How many of the lines below include "scripts"? Give the number and no other words.

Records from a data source
........
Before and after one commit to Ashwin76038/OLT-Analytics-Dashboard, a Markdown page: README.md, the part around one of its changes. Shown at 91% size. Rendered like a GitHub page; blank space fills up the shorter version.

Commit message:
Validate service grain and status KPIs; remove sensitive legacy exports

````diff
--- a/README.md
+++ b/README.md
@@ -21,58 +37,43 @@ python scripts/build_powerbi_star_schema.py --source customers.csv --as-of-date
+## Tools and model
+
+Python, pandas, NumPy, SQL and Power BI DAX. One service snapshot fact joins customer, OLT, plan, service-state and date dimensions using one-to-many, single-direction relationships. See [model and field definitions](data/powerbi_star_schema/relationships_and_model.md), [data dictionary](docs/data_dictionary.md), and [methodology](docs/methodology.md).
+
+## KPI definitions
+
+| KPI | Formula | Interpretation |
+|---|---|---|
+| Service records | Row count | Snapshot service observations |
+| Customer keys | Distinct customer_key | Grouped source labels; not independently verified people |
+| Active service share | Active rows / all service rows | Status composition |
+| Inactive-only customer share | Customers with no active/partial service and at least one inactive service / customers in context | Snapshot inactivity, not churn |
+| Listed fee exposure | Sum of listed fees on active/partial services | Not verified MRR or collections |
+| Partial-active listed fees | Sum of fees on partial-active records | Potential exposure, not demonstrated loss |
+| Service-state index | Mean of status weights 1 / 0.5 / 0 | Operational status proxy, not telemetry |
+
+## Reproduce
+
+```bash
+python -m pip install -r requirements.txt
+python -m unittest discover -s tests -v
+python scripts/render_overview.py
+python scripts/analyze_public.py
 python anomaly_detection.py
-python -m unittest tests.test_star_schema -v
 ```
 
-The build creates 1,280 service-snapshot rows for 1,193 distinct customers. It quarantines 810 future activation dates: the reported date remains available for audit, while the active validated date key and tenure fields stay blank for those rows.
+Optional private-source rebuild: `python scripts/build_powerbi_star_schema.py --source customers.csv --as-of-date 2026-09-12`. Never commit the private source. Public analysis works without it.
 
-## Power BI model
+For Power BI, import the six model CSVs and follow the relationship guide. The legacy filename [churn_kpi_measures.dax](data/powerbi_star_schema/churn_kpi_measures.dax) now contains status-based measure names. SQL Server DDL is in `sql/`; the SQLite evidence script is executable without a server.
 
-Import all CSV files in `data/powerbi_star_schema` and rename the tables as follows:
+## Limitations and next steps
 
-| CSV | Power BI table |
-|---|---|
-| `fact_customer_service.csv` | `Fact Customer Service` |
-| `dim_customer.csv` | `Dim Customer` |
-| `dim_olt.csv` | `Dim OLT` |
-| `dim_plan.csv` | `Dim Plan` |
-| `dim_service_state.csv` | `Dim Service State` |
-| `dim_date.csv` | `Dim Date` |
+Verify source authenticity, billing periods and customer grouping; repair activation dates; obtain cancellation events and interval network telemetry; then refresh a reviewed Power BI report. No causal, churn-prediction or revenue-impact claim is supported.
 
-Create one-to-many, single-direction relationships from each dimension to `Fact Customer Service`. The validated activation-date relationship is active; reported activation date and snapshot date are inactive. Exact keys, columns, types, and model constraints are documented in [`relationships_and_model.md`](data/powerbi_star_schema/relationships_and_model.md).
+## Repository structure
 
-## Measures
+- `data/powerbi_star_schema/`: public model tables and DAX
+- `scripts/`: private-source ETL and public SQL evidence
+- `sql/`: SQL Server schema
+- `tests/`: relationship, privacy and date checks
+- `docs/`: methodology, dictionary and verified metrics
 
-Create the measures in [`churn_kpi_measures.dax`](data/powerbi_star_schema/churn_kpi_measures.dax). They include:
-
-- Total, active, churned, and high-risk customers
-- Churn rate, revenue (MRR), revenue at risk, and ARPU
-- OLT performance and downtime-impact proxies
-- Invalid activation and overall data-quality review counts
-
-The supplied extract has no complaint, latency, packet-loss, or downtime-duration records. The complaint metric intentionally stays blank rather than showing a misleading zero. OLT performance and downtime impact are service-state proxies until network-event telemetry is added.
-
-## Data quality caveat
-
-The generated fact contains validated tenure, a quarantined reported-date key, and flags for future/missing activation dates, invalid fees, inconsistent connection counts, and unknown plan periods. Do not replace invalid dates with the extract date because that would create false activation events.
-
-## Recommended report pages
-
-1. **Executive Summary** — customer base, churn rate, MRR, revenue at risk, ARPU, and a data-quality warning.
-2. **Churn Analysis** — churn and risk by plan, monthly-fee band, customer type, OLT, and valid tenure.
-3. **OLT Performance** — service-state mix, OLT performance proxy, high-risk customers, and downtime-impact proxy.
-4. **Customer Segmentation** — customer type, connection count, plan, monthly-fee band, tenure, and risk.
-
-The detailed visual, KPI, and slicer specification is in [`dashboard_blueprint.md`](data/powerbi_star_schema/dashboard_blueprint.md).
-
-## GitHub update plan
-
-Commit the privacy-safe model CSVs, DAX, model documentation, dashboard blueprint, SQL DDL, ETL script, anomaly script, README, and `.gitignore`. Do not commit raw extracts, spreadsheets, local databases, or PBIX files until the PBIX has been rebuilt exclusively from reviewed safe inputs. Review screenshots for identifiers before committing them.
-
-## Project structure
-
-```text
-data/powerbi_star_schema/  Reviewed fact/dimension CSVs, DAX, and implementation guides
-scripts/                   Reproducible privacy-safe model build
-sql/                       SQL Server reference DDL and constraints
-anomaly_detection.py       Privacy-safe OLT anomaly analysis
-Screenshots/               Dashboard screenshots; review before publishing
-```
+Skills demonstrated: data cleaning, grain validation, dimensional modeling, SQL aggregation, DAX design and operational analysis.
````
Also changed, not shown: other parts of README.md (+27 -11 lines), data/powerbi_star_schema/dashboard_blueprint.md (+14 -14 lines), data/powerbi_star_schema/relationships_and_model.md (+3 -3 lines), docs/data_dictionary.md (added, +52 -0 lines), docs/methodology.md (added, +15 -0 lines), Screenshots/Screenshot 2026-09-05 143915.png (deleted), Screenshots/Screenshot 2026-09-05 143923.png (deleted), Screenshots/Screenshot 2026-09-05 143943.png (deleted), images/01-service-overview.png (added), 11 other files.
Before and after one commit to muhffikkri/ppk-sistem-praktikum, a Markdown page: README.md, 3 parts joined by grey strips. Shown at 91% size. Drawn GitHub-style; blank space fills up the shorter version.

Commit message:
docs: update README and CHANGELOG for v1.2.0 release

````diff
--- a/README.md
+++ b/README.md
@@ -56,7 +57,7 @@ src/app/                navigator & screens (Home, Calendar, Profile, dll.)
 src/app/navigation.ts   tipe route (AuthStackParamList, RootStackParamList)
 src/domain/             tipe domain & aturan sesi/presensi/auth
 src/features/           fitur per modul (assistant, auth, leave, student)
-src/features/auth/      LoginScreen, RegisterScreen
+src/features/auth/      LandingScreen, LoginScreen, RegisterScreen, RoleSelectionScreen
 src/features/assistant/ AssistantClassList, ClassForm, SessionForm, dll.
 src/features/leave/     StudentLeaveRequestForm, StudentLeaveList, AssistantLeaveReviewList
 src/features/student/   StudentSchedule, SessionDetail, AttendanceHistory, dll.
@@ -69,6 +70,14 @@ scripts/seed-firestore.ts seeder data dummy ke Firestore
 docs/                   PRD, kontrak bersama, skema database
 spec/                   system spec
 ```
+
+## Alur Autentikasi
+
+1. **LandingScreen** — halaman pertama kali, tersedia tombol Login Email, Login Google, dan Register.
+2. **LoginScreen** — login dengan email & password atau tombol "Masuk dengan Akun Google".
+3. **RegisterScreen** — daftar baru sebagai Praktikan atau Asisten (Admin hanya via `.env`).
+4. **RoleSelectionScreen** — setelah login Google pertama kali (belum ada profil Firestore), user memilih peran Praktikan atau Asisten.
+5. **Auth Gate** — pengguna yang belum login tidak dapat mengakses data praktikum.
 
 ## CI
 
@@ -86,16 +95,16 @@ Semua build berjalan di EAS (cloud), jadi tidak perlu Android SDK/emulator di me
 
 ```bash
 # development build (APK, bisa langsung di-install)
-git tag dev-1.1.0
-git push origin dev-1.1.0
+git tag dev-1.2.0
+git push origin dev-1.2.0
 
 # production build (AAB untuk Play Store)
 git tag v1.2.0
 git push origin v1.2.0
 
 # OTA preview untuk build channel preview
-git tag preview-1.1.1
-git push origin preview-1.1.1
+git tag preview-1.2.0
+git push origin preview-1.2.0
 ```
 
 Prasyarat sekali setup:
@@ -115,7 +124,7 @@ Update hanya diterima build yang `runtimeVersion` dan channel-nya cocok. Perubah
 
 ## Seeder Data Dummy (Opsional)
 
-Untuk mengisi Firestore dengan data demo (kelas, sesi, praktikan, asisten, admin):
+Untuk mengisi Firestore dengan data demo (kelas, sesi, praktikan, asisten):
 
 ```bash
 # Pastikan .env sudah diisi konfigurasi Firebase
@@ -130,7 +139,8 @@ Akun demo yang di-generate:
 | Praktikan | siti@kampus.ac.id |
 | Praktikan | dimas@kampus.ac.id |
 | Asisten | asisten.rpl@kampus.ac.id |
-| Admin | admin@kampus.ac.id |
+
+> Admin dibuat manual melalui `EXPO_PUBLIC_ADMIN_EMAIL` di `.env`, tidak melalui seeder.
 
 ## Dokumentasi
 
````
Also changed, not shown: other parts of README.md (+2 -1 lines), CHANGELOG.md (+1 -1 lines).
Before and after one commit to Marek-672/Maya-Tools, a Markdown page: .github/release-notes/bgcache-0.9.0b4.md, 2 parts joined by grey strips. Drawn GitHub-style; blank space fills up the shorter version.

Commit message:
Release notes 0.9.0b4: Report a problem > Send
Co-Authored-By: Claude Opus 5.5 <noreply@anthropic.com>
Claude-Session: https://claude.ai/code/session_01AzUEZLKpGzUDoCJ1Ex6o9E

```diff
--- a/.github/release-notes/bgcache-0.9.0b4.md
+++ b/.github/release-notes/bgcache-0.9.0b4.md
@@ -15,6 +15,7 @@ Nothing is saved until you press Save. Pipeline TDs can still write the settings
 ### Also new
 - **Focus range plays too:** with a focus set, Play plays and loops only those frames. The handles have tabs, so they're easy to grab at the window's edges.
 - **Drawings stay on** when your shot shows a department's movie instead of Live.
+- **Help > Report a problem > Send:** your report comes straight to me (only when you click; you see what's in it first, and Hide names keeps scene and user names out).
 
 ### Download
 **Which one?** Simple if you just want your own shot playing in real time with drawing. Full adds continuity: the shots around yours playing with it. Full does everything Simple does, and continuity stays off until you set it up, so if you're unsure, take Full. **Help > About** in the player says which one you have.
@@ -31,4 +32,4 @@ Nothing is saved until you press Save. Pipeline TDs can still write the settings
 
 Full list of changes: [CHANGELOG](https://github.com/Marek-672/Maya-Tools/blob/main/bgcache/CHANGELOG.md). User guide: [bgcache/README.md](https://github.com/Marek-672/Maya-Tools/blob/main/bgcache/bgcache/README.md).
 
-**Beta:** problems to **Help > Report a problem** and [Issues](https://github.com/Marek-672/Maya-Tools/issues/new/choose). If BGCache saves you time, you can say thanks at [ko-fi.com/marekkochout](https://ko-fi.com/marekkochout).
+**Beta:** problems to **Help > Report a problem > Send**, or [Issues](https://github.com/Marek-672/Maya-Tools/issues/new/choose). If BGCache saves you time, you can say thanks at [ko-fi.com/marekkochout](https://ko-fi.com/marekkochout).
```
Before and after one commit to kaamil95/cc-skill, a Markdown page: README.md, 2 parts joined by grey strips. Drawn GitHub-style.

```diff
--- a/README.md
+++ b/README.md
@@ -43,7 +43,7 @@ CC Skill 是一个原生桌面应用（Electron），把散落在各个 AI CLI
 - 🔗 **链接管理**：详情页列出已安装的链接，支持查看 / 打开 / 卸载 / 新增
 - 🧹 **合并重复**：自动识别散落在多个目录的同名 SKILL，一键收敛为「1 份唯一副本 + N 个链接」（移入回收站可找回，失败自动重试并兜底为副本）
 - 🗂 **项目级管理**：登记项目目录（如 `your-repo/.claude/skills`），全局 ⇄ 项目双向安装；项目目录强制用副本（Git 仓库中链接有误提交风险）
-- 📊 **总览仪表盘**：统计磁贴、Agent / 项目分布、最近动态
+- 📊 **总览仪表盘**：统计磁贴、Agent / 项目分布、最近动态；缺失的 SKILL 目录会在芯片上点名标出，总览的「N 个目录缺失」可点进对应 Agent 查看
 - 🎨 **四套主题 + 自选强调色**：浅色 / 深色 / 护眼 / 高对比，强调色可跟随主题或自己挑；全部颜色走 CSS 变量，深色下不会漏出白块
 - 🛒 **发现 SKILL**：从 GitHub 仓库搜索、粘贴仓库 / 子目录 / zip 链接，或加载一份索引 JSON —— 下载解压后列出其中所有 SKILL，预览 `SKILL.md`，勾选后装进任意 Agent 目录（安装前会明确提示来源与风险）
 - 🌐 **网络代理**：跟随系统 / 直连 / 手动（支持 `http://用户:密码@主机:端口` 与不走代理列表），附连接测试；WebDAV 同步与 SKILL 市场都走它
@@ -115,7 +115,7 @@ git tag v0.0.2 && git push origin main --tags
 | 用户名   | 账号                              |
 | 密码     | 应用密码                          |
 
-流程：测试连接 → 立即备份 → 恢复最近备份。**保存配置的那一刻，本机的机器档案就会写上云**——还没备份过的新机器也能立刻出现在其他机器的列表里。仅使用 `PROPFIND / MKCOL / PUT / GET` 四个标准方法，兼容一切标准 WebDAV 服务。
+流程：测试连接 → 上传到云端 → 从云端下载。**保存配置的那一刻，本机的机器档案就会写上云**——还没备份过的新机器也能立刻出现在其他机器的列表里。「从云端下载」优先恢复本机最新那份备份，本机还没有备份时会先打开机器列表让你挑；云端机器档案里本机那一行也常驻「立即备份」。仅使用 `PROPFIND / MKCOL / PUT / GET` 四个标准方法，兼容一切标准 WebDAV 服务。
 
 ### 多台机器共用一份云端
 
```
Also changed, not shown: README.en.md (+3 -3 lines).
........
◆ **Final answer**
7